Problem details: For the data below, report how many lines contain the string "React" and write nothing more.

[Records from a dataset]
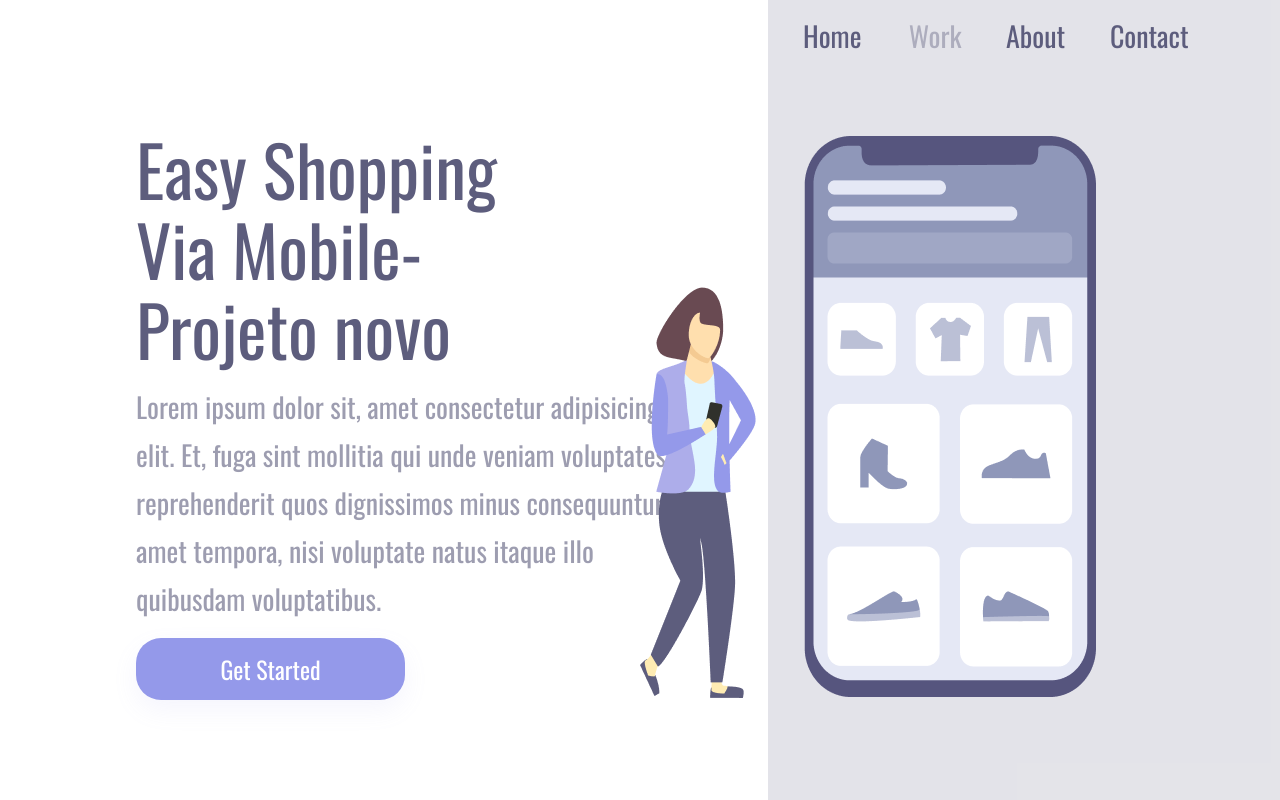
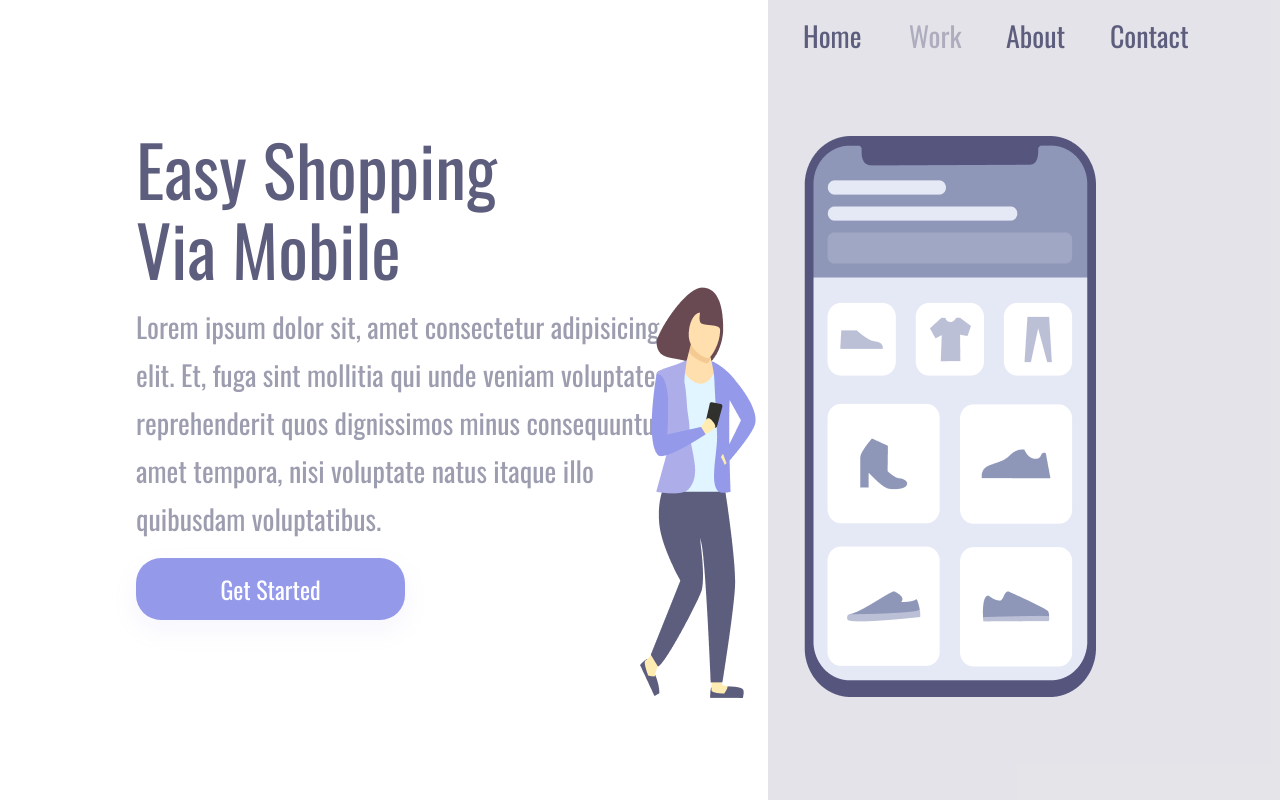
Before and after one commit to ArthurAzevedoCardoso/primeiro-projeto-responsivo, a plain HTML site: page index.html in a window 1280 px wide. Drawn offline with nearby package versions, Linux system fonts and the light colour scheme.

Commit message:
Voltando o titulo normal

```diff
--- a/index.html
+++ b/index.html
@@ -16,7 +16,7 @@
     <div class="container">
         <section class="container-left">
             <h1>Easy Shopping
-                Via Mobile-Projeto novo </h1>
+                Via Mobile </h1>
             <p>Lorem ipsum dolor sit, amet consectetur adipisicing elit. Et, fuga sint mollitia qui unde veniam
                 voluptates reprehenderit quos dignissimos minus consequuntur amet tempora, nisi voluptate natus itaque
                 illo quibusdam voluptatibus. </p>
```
---
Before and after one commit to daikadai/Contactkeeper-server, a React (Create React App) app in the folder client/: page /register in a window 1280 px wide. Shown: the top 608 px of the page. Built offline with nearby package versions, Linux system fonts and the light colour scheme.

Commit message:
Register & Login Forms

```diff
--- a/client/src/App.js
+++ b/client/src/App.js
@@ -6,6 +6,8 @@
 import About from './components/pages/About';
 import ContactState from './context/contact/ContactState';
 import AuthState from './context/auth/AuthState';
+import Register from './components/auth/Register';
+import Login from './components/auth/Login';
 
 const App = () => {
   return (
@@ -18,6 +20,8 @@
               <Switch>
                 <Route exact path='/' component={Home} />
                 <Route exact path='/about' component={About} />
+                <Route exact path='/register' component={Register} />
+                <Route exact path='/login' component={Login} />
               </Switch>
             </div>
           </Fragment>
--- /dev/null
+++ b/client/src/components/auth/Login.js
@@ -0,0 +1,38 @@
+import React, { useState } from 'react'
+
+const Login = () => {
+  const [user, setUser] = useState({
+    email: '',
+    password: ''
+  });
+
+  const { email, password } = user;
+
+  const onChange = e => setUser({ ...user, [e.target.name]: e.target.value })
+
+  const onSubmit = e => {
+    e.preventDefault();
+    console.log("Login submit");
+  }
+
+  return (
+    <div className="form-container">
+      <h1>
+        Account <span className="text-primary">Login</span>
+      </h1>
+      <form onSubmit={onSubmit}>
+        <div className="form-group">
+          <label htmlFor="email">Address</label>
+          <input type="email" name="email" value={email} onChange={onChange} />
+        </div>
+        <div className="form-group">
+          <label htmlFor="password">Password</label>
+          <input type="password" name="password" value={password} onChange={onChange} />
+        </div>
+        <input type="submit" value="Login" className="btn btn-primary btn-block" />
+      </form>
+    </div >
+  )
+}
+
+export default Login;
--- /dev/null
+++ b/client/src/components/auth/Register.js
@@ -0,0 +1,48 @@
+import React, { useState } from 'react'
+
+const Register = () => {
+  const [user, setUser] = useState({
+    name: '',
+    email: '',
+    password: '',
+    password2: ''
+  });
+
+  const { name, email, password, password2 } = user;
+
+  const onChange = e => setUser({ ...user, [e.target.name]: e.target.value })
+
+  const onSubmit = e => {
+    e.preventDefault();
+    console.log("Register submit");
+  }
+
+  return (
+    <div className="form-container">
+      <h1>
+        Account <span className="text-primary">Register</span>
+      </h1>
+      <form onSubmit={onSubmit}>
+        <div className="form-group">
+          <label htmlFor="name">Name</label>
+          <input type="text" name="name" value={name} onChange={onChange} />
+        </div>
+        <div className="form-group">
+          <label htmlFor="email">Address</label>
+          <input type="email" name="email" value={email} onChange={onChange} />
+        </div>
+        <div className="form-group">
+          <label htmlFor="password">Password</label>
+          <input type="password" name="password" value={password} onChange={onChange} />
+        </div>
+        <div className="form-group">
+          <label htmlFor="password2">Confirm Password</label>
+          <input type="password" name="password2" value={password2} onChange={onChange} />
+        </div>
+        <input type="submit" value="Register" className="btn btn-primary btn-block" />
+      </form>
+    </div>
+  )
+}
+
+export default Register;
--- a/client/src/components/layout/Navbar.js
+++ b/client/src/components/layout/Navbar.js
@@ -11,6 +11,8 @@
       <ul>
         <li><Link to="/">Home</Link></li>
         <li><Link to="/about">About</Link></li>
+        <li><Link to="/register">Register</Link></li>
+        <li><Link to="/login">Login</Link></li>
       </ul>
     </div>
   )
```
---
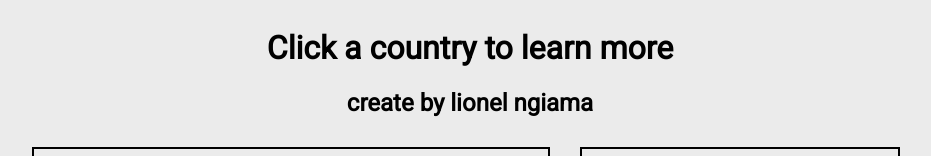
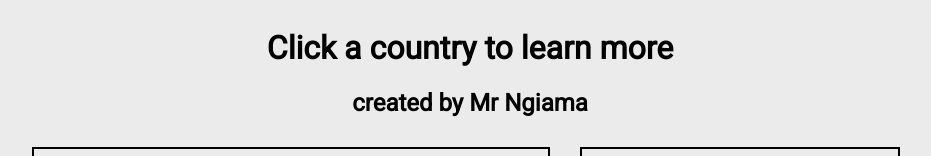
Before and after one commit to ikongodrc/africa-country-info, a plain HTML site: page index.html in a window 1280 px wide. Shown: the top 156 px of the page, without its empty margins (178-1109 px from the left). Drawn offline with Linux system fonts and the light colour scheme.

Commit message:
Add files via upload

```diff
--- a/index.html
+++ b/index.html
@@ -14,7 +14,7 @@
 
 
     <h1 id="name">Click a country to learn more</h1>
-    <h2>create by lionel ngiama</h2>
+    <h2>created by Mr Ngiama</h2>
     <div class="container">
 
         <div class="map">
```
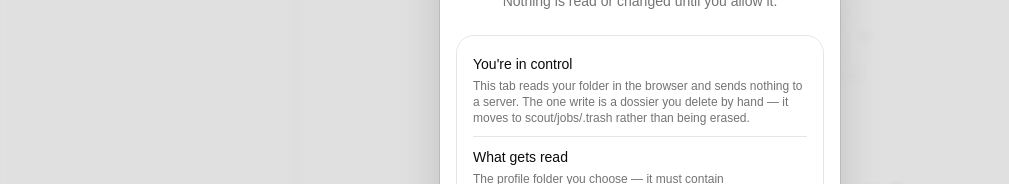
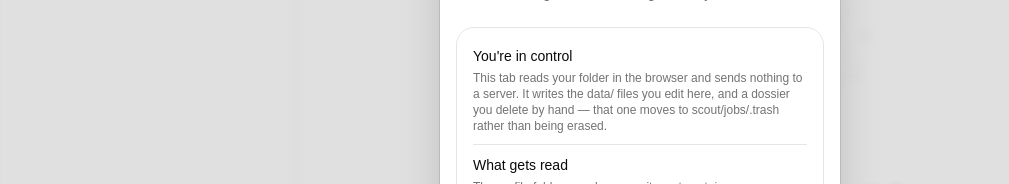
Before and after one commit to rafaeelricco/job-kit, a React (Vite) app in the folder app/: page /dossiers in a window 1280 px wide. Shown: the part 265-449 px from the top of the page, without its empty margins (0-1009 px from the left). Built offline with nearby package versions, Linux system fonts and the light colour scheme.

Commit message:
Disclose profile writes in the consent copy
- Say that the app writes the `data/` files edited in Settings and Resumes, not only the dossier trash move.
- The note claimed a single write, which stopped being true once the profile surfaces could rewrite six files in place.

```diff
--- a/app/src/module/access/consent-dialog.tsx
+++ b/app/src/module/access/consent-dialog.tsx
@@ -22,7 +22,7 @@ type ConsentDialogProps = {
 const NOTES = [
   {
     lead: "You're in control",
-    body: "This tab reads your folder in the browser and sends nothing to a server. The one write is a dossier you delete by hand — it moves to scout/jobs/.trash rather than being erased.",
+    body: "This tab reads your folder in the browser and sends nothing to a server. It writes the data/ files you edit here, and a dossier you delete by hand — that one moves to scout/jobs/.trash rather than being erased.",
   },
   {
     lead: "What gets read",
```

Response below: 4